Woolworths, Coles shoppers shocked by odd Christmas find on shelves

Supermarket customers have used social media to share their reactions to Christmas food being released in Coles and Woolworths earlier this week, 16 weeks before Christmas.

While some have welcomed the idea of the September release of the Christmas range, others are not so impressed.

“It’s the first of September, not even Christmas or December,” a customer posted on the Coles Facebook page along with a photograph of a Christmas pudding.

Christmas pudding advertised for $7 at Coles. Use by date is in 2022. Source: Facebook
The pudding's use-by date indicates that it will last until Christmas. Source: Facebook

In the comments section many customers are pointing out that festive items are released at the same time every year, while others are defending the seemingly early release of the festive snacks.

“A lot of families can’t afford to buy it all in one go, and puddings keep for a while,” said one Facebook user.

“I start buying things in mid-September so I can avoid the delivery delays and actually enjoy Christmas,” wrote another.

“Many families work within very tight budgets and like to plan ahead for their Christmas food,” wrote a third.

Woolworths truck parked next to a Coles sign. Source: Getty Image
Both major supermarkets have been approached by customers questioning their September Christmas release. Source: Getty Images

A Woolworths customer also reached out to the retailer on Facebook, writing: “Christmas is four months away, but where are the Halloween things?"

The post was accompanied by a photo of a Christmas pudding and fruit mince pie display.
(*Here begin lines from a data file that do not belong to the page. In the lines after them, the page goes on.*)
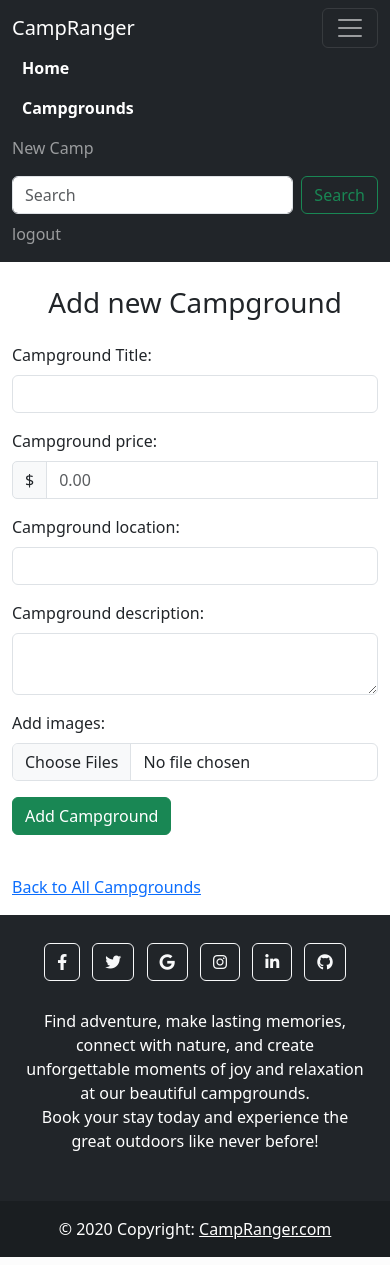
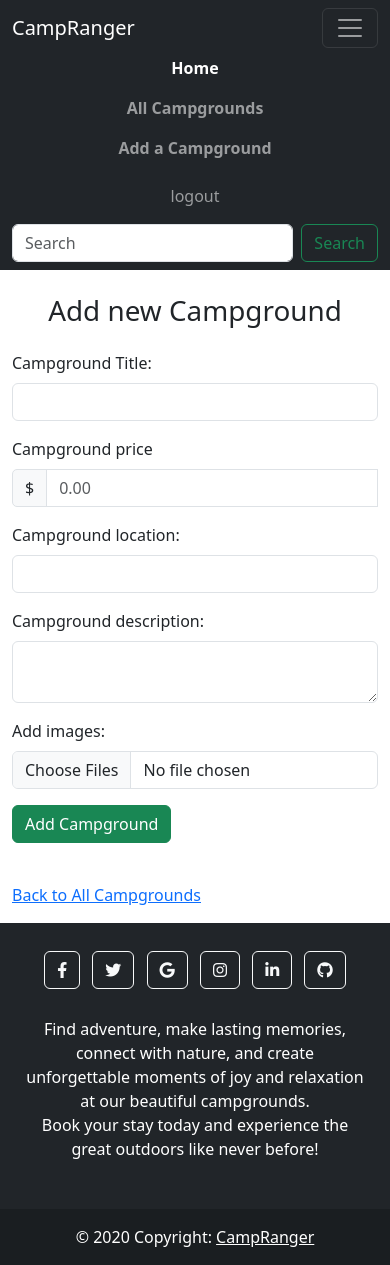
Before and after one commit to SaifAshrafHelmy/campRanger, a Node server app: page /campgrounds/new in a window 390 px wide, after a click that opens the changed part. Run offline with Node 20, Linux system fonts and the light colour scheme; the visitor is signed in with stand-in values (Sample User, id 1); some libraries are stand-ins or nearby versions.

Commit message:
fixed responsiveness

```diff
--- a/app.js
+++ b/app.js
@@ -27,9 +27,8 @@ const MongoStore = require('connect-mongo');
 
 
 // mongodb://localhost:27017/yelp-camp
-// const MongoDBAtlasUrl = process.env.DB_URL;
-// const dbUrl = 'mongodb://localhost:27017/yelp-camp';
-const dbUrl = process.env.DB_URL
+const dbUrl = 'mongodb://localhost:27017/yelp-camp';
+// const dbUrl = process.env.DB_URL
 mongoose.connect(dbUrl);
 const db = mongoose.connection;
 
--- a/public/stylesheets/app.css
+++ b/public/stylesheets/app.css
@@ -10,3 +10,22 @@
   width: 100%;
   height: 250px;
 }
+
+
+
+@media (min-width: 992px) {
+  .customMarginRight {
+    margin-right: 20px;
+  }
+
+  .greyBackground {
+    background-color: rgba(192, 192, 192, 0.096);
+    border-radius: 8px;
+  }
+}
+
+@media (max-width: 480px) {
+  .cMarginBotton{
+   margin-bottom: 8px;
+  }
+ }
--- a/public/stylesheets/home.css
+++ b/public/stylesheets/home.css
@@ -44,3 +44,9 @@ main p {
   font-size: 1.4rem;
   line-height: 1.7;
 }
+
+@media (max-width: 480px) {
+ .welcomeText{
+  font-size: 1.1rem;
+ }
+}
--- a/views/campgrounds/index.ejs
+++ b/views/campgrounds/index.ejs
@@ -5,7 +5,7 @@
 
   <div id="cluster-map"></div>
 
-  <h1 class="mb-4"><%= pgTitle %></h1>
+    <h1 class="mb-4"><%= pgTitle %></h1>
   <!-- <a href="/campgrounds/new"><button>Make a New Camp</button></a> -->
 
 
@@ -17,7 +17,7 @@
 
 
 
-      <div class="card mb-3">
+      <div class="card mb-4">
         <div class="row">
           <div class="col-md-4">
             <% if (campground.images.length){ %>
@@ -34,7 +34,7 @@
               <h5 class="card-title" > <%= campground.title %></h5>
               <p class="card-text"><%= campground.description %></p>
               <p class="card-text"><small class="text-muted"><%= campground.location %></small></p>
-              <a href="/campgrounds/<%= campground.id %>" class="btn btn-primary mt-5">View <%= campground.title %> Campground</a>
+              <a href="/campgrounds/<%= campground.id %>" class="btn btn-primary mt-5">View Campground</a>
             </div>
           </div>
         </div>
--- a/views/campgrounds/new.ejs
+++ b/views/campgrounds/new.ejs
@@ -24,7 +24,7 @@
 
       <div class="mb-3">
 
-        <label class="form-label" for="price">Campground price:</label>
+        <label class="form-label" for="price">Campground price</label>
 
         <div class="input-group">
           <div class="input-group-prepend">
@@ -69,7 +69,7 @@
         <label for="imageFile" class="form-label">Add images:</label>
         <input class="form-control" type="file" id="imageFile" name="imageFile" multiple required>
         <div class="valid-feedback">        Looks good!        </div>
-        <div class="invalid-feedback">     You must enter an at least one for the campground.   </div>
+        <div class="invalid-feedback">     You must enter an at least one image for the campground.   </div>
       </div>
 
 
--- a/views/partials/footer.ejs
+++ b/views/partials/footer.ejs
@@ -53,7 +53,7 @@
   <!-- Copyright -->
   <div class="text-center p-3" style="background-color: rgba(0, 0, 0, 0.2);">
     © 2020 Copyright:
-    <a class="text-white" href="www.CampRanger.com/">CampRanger.com</a>
+    <a class="text-white" href="/">CampRanger</a>
   </div>
   <!-- Copyright -->
 </footer>
--- a/views/partials/navbar.ejs
+++ b/views/partials/navbar.ejs
@@ -5,43 +5,29 @@
           <span class="navbar-toggler-icon"></span>
       </button>
       <div class="collapse navbar-collapse" id="navbarSupportedContent">
-      <ul class="navbar-nav me-auto mb-2 mb-lg-0">
+          <ul class="navbar-nav me-auto mb-2 mb-lg-0 align-items-center">
               <li class="nav-item">
                   <a class="nav-link active fw-bold" aria-current="page" href="/" style="margin-left: 10px; margin-right: 10px;">Home</a>
               </li>
               <li class="nav-item">
-          <a class="nav-link active fw-bold" aria-current="page" href="/campgrounds" style="margin-left: 10px; margin-right: 10px;">Campgrounds</a>
+                  <a class="nav-link fw-bold" aria-current="page" href="/campgrounds" style="margin-left: 10px; margin-right: 10px;">All Campgrounds</a>
               </li>
               <li class="nav-item">
-          <a class="nav-link" href="/campgrounds/new">New Camp</a>
+                  <a class="nav-link fw-bold" href="/campgrounds/new">Add a Campground</a>
               </li>
-
-
-
           </ul>
-      <form class="d-flex " role="search" method="get" action="/campgrounds/search">
+          <div class="navbar-nav mt-auto customMarginRight ">
+              <form class="d-flex order-1 order-sm-last order-lg-first customMarginRight" role="search" method="get" action="/campgrounds/search">
                   <input class="form-control me-2" type="search" placeholder="Search" aria-label="Search" name="q">
                   <button class="btn btn-outline-success" type="submit">Search</button>
               </form>
-
-
-
-      <div class="navbar-nav">
-
-
               <% if(!currentUser){ %>
-          <a class="nav-link" href="/login">Login</a>
-          <a class="nav-link" href="/register">Register</a>
-
+                  <a class="nav-link customMarginRight btn btn-outline-success cMarginBotton" href="/login">Login</a>
+                  <a class="nav-link customMarginRight btn btn-outline-success cMarginBotton  " href="/register">Register</a>
               <% } else{ %>
-
-          <a class="nav-link" href="/logout">logout</a>
-
+                  <a class="nav-link customMarginRight btn btn-outline-success cMarginBotton" href="/logout">logout</a>
               <% } %>
           </div>
-
-
-
       </div>
   </div>
 </nav>
```
Also changed, not shown: views/campgrounds/show.ejs (+18 -35 lines), views/home.ejs (+25 -15 lines), vercel.json (deleted), 2 other files. Lines whose indentation alone changed are shown as unchanged.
In a comment on the post a Facebook user said that based on their experience in the retail industry, there is demand for Christmas products.

“People don’t spend anywhere near as much on Halloween stuff as Christmas stuff,” they said.
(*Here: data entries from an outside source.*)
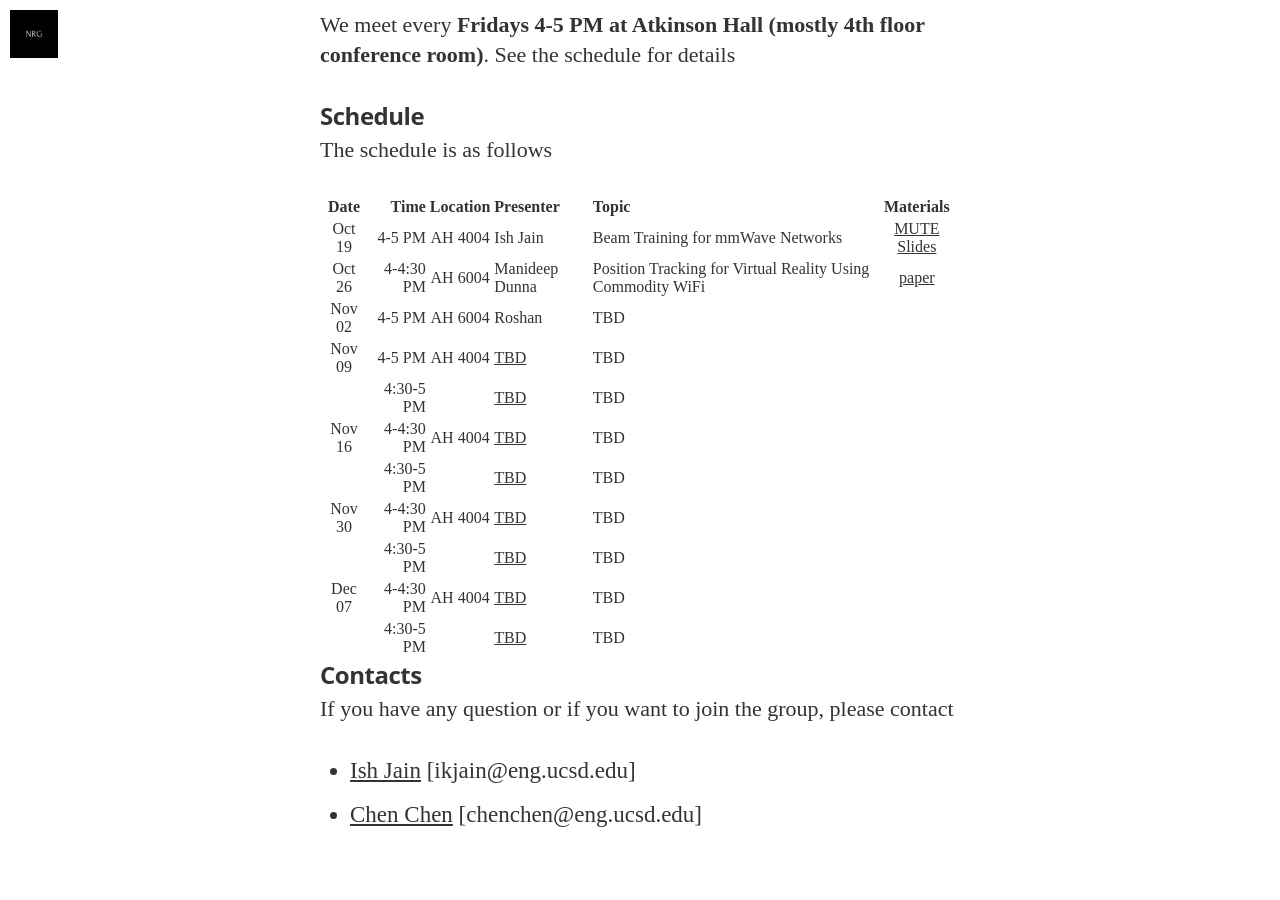
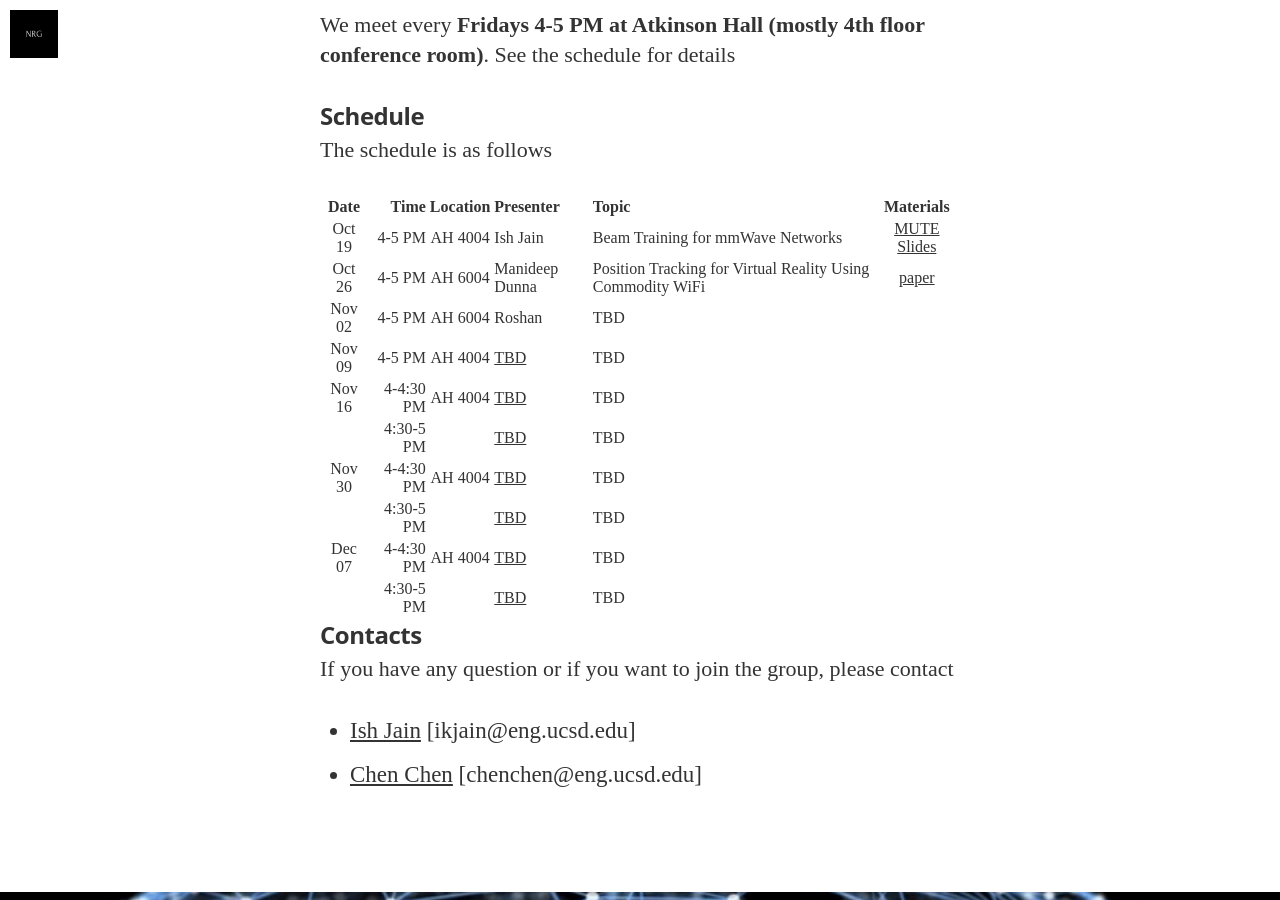
Before and after one commit to nrgucsd/nrgucsd.github.io, a Jekyll site: the page built from _posts/2018-09-01-Reading-Fall2018.markdown, in a window 1280 px wide and 900 px high, scrolled down 1861 px. Built offline with Jekyll 4.4.1, drawn with Linux system fonts in a browser that asks for light colours; nearby versions of some CDN libraries; some web fonts are replaced.

Commit message:
Update 2018-09-01-Reading-Fall2018.markdown

```diff
--- a/_posts/2018-09-01-Reading-Fall2018.markdown
+++ b/_posts/2018-09-01-Reading-Fall2018.markdown
@@ -36,10 +36,9 @@ The schedule is as follows
 | Date      | Time       |Location  | Presenter          | Topic  | Materials |
 |:---------:|-----------:|:--------:|:------------------|:------|:------:|
 | Oct 19    | 4-5   PM   | AH 4004  | Ish Jain           | Beam Training for mmWave Networks    |  [MUTE][MUTE] [Slides][Ish]     |
-| Oct 26    | 4-4:30 PM  | AH 6004  | Manideep Dunna    | Position Tracking for Virtual Reality Using Commodity WiFi   |  [paper][paperMani]      |
+| Oct 26    | 4-5 PM     | AH 6004  | Manideep Dunna    | Position Tracking for Virtual Reality Using Commodity WiFi   |  [paper][paperMani]      |
 | Nov 02    | 4-5 PM     | AH 6004  | Roshan            | TBD    |        |
 | Nov 09    | 4-5 PM     | AH 4004  | [TBD][GDrive]      | TBD    |        |
-|           | 4:30-5 PM  |          | [TBD][GDrive]      | TBD    |        |
 | Nov 16    | 4-4:30 PM  | AH 4004  | [TBD][GDrive]      | TBD    |        |
 |           | 4:30-5 PM  |          | [TBD][GDrive]      | TBD    |        |
 | Nov 30    | 4-4:30 PM  | AH 4004  | [TBD][GDrive]      | TBD    |        |
```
“We tend to start getting such stock in around early to mid September yet sales tend to not really pick up until early October.”

Christmas items on display at Woolworths. Source: Facebook
The customer was disappointed that Halloween decorations were seemingly missed. Source: Facebook

‘Bring it on’: group’s delight as festive food released

A Facebook mother’s group has expressed their delight as Christmas food makes its way to supermarkets.

Posting a photograph of a Christmas display at her local Woolworths, a member of the Christmas Mums Facebook group, said: “Woolworths has started.”

Group members could not contain their excitement at the appearance of the festive snacks, commenting that they can’t wait to pick some up for themselves.

“I’m not mad about this, we could all use something to look forward to,” said one group member.

“I’m going to need bigger pants,” joked another.

“Bring it on!” wrote a third.

Surprising reason why Christmas stock hits shelves in September

A consumer and supermarket expert has told Yahoo News Australia that there are two major reasons why Christmas food is released in September.

Speaking to Yahoo News, Marketing and Consumer Behaviour expert Professor Gary Mortimer said that the first reason pertains to marketing psychology, specifically signalling theory.

“If you put the product in front of people for a long period of time and expose them to the product, they’ll know where to find the products when they want them,” he said.

Woolworths display of fruit mince pies and Christmas puddings. Source: Facebook
Posts in a mother's group said supermarket Christmas displays give people something good to look forward to. Source: Facebook

Prof Mortimer said that the second reason behind the September release of Christmas goods relates to operational reasons.

“Warehouses are full of Christmas inspired products and we want them out of warehouses and into air-conditioned supermarkets and department stores,” he said.

“When demand for these products starts, it comes on quickly and retailers want to be ready.”

When asked about revenue-related reasons for the early release of these products, Prof Mortimer said he doesn’t believe that is the case.

“It’s not a ploy to get people to buy more Christmas stuff because no one’s really buying it right now,” he said.

“Once those seasonal areas clear out of Father's Day merchandise, retailers have an empty space and they’ve got to fill it with something.”

He said that these theories also explain why hot cross buns are commonly released right after Christmas, adding that he is predicting to see hot cross buns in supermarkets by Christmas Eve.

Do you have a story tip? Email: newsroomau@yahoonews.com

You can also follow us on Facebook, Instagram and Twitter and download the Yahoo News app from the App Store or Google Play.